Kudos to this fantastic postive, hopeful, inspiring songwriter – she’s conquered Nashville and our hearts with this fantastic, wonderful album. Jus the tonic we need in these times.
Catch her full Rolling Stone interview here (with some excerpts below):
Recorded with producer Jay Joyce (Eric Church, Ashley McBryde), The Lemonade Stand takes the keenly observational songwriting Townes displayed on her introductory EP TheLiving Room Worktapes and makes it into something cinematic and epic. “White Horse,” originally a strummy number with acoustic guitar and tambourine, sounds like shimmering indie rock with Joyce’s layered production and Townes’ distinctive voice.
“Every song was such a different adventure as we disappeared in there,” Townes says of the sessions with notorious experimenter Joyce. “It was like, ‘OK, this one needs a little bit of this and we’re going to bring in a band and jam on this song, catch the live vibe. This one, we’re just gonna sit down at the piano.’”
“My goal with this music is that people feel filled up by it,” she says. “I hope they have a little bit more hope in their tank when they finish listening to it.”
I just finished listening to it – it’s a tour de force and look for Tenille to garner some well-deserved awards for this fantastic debut. May the Muse continue to be with Tenille and us all… especially in these difficult times and keep the faith to get through this all. And The Most Beautiful Things that closes out the album follows (lovely piano ballad closer):
SongDoor is open from June 15 to November 15 this year if you want to open this songwriting contest. From the website:
SongDoor is an annual worldwide songwriting competition that’s open to amateurs and professionals, ages 16 and older.
We are here to help you do two things: first, get your music heard by industry pros who have influence and connections. Second, to help you be a better songwriter. We give you 3 FREE songwriting tools ($220 worth) just for entering. No other competition does that because no other competition cares about their writers like we do. Here’s the proof.
We also have the lowest entry fee ($10), by far. That’s about a third of most other contests. It’s been $10 since we started in 2006. Our judges are Grammy®/Emmy/Dove award winners, million-selling writers and music icons. We want to put your best work in front of them and launch a few careers.

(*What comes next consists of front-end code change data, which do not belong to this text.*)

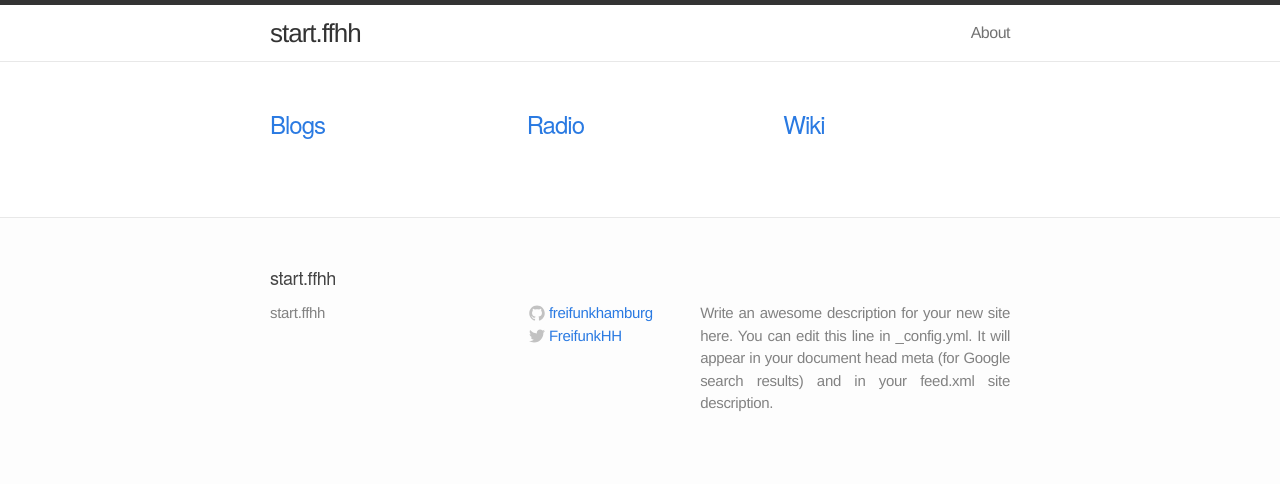
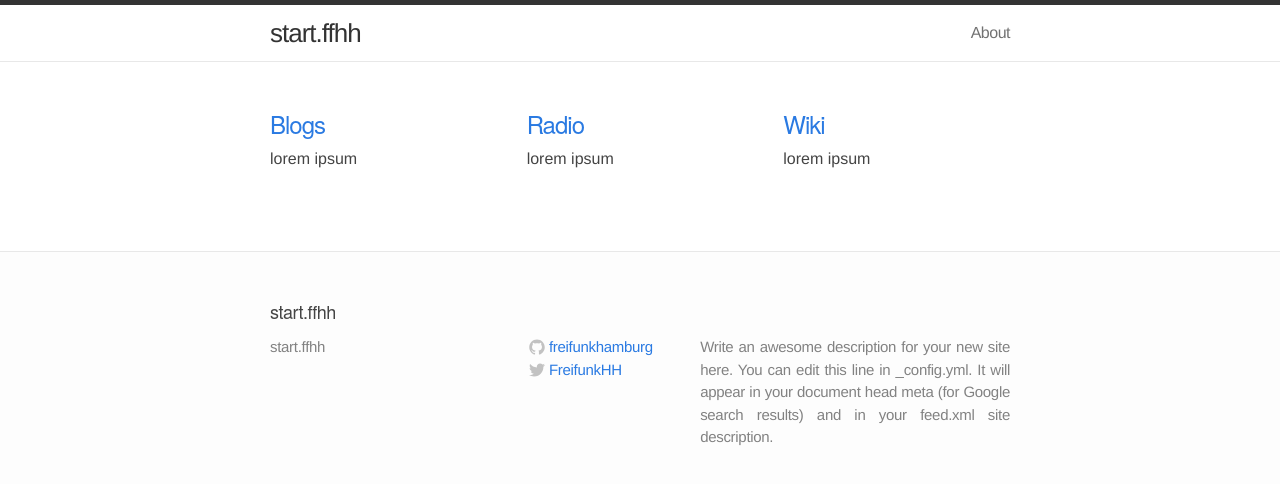
Before and after one commit to freifunkhamburg/start-ffhh, a Jekyll site: the page built from index.html, in a window 1280 px wide. Shown: the top 484 px of the page. Built offline with Jekyll 4.4.1, drawn with Linux system fonts in a browser that asks for light colours.

Commit message:
Add text to services

```diff
--- a/_data/services.yaml
+++ b/_data/services.yaml
@@ -4,11 +4,14 @@
 # network: public
 #
 - title:    Blogs
+  text:     lorem ipsum
   url:      http://wp.ffhh/
   network:  intern
 - title:    Radio
+  text:     lorem ipsum
   url:      http://radio.ffhh/
   network:  intern
 - title:    Wiki
+  text:     lorem ipsum
   url:      https://wiki.freifunk.net/Freifunk_Hamburg
   network:  public
--- a/index.html
+++ b/index.html
@@ -7,6 +7,7 @@ layout: default
     {% for service in site.data.services %}
       <li class="col-6 col-sm-6 col-lg-4">
         <h2><a class="post-link" href="{{ service.url }}">{{ service.title }}</a></h2>
+        <p>{{ service.text }}</p>
       </li>
     {% endfor %}
   </ul>
```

Our winners and finalists have gone on to big things. Andrea Speaks (frequent finalist) has cuts under consideration for The Blacklist , Narcos, and others. Juliette Reilly now has 175k subscribers on her YT channel. Debra Gussin (2012) is working with Brian Bell (Weezer) to write songs for The Relationship. We could go on … point is, we’d like to add you to the list.
Good luck to you if you enter and may the Muse be with you…
One of my all-time favourites and right up there as one of my favourite Billy Joel songs. American Songwriter recently went behind the songScenes from an Italian Restaurant off The Stranger album.
The song is a 3-in-1 mash up that simply works. After reviewing the background of the song, the article looks to Billy’s recounting of the lyric:
“When we were in high school, there were the people we thought who were so cool,” he continued. “I thought, ‘Man, I wish I was that guy. He had the perfect pompadour. He always had great clothes, the coolest shoes. He always went out with the coolest girl, and he was always the most popular guy. Then, I saw him at the 10-year union, and this guy was like a caved in ashtray…”
In piecing together the story, Joel questioned if the songwriting was “too preachy” in tone and soon came up with the “bottle of white” intro, which didn’t feel like a song in and of itself. “It’s a prelude to something,” he noted. He then took a cue from The Beatles’ iconic Abbey Road record, referencing “Golden Slumbers” from side two, specifically. Particular chords and other bits and pieces slowly came together to eventually culminate in one of Joel’s most enduring classics, produced by Phil Ramone.
Kudos to American Songwriter for reviewing this gem and for linking to a 1994 Billy Joel Masterclass given at Princeton that is embedded below that discusses this song. May the Muse stay with Billy, Brenda and Eddie, and you and me in our Italian Restaurant…